Good advice from BKB from picturesque Oregon for our Food Storage Article Contest! And it’s something I don’t cover enough:
State of Mind
“If I could give just one piece of advice…uh, what were we talking about?…Oh yeah, food storage.”
Most of us never forget to eat or go to work. We manage to juggle crazy, out-of-control lives with never enough time or money, and still succeed. Yet somehow the idea of putting a little food and money aside for the inevitable, rarely crosses our minds. Maybe we don’t want to be depressed by thinking about the different scenarios that might threaten to starve us to death. The fact is that we will all face a calamity, whether individually, locally or globally, we will have our own gut check. Surviving and thriving through the crisis will depend on the preparations we make now.
What’s my advice? Don’t be ignorant to your situation, threats to your safety, and the remedies that will save you. The first priority is to be aware. What do you have in the cupboard? If it is an old can of tomato soup and a handful of single serving taco sauce packets, you have a problem.
Pay attention to current events, economic trends and political changes. As grimy and distasteful as politics and world news may be, it is important to be informed.
In this modern age, we are running full tilt, putting all of our trust in electronics. Until this system crashes, use it to educate you and your family.
Listen to your crazy family members, read what the survivalists have to say about what they know. Use the internet and access the newest developments and products; putting up peaches in glass jars, like grandma once did, may not be helpful. Don’t try to reinvent the wheel. There are smarter, and better prepared, people out there than you and I; use them. Be educated and develop an opinion.
Make a plan to do something. Buy an extra can of spaghetti sauce or build the bomb shelter under the rose beds; doing something as frequently as possible is the key. Coupon clipping has helped hundreds of families collect a year supply of household items in a hurry and stay in budget. Copy canning, buying extra of what you use everyday, is a painless way to get started. Another tip: if you skip straight to digging a bomb shelter, you might as well take your last breath and cover yourself in the dirt.

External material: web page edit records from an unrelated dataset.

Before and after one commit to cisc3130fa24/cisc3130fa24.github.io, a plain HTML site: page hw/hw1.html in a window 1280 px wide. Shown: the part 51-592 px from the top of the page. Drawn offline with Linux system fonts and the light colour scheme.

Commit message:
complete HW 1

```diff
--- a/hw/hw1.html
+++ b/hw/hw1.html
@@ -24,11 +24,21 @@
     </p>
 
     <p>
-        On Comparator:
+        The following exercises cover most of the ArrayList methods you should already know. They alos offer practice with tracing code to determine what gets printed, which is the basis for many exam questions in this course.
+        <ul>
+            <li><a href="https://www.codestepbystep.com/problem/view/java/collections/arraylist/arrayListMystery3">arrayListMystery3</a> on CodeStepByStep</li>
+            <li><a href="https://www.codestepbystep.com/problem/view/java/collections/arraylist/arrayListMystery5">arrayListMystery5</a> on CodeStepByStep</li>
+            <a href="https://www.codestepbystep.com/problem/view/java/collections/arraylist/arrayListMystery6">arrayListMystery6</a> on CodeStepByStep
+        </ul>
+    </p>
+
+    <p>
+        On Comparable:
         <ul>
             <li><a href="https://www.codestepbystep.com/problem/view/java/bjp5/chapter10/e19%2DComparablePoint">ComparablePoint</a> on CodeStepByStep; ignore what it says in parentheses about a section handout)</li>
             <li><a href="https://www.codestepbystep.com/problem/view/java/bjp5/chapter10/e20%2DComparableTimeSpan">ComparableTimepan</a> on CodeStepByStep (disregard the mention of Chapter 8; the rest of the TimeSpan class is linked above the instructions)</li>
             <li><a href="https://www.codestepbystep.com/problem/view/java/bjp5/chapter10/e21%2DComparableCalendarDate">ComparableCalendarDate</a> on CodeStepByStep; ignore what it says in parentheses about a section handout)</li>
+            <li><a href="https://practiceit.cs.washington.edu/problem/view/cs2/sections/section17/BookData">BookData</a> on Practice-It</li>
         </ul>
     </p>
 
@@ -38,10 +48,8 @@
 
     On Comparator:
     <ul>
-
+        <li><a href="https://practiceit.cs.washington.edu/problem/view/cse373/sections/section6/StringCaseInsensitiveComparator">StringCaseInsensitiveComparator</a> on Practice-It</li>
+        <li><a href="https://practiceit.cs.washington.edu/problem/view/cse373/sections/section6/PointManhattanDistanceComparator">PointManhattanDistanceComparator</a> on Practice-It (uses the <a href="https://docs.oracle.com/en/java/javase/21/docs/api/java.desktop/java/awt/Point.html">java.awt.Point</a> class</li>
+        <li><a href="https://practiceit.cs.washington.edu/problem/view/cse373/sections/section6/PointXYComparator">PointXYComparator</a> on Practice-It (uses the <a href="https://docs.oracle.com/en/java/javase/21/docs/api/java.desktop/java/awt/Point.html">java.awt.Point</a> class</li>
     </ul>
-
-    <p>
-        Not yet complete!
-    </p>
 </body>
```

Preparedness is a state of mind. It starts with being aware of your surroundings and the world we live in. Anticipating the problems and preparing to deal with them is as much a mental game as it is a physical one. Once you condition yourself to visualize the need, you will incorporate being prepared into your life. Food storage, you ask? No problem.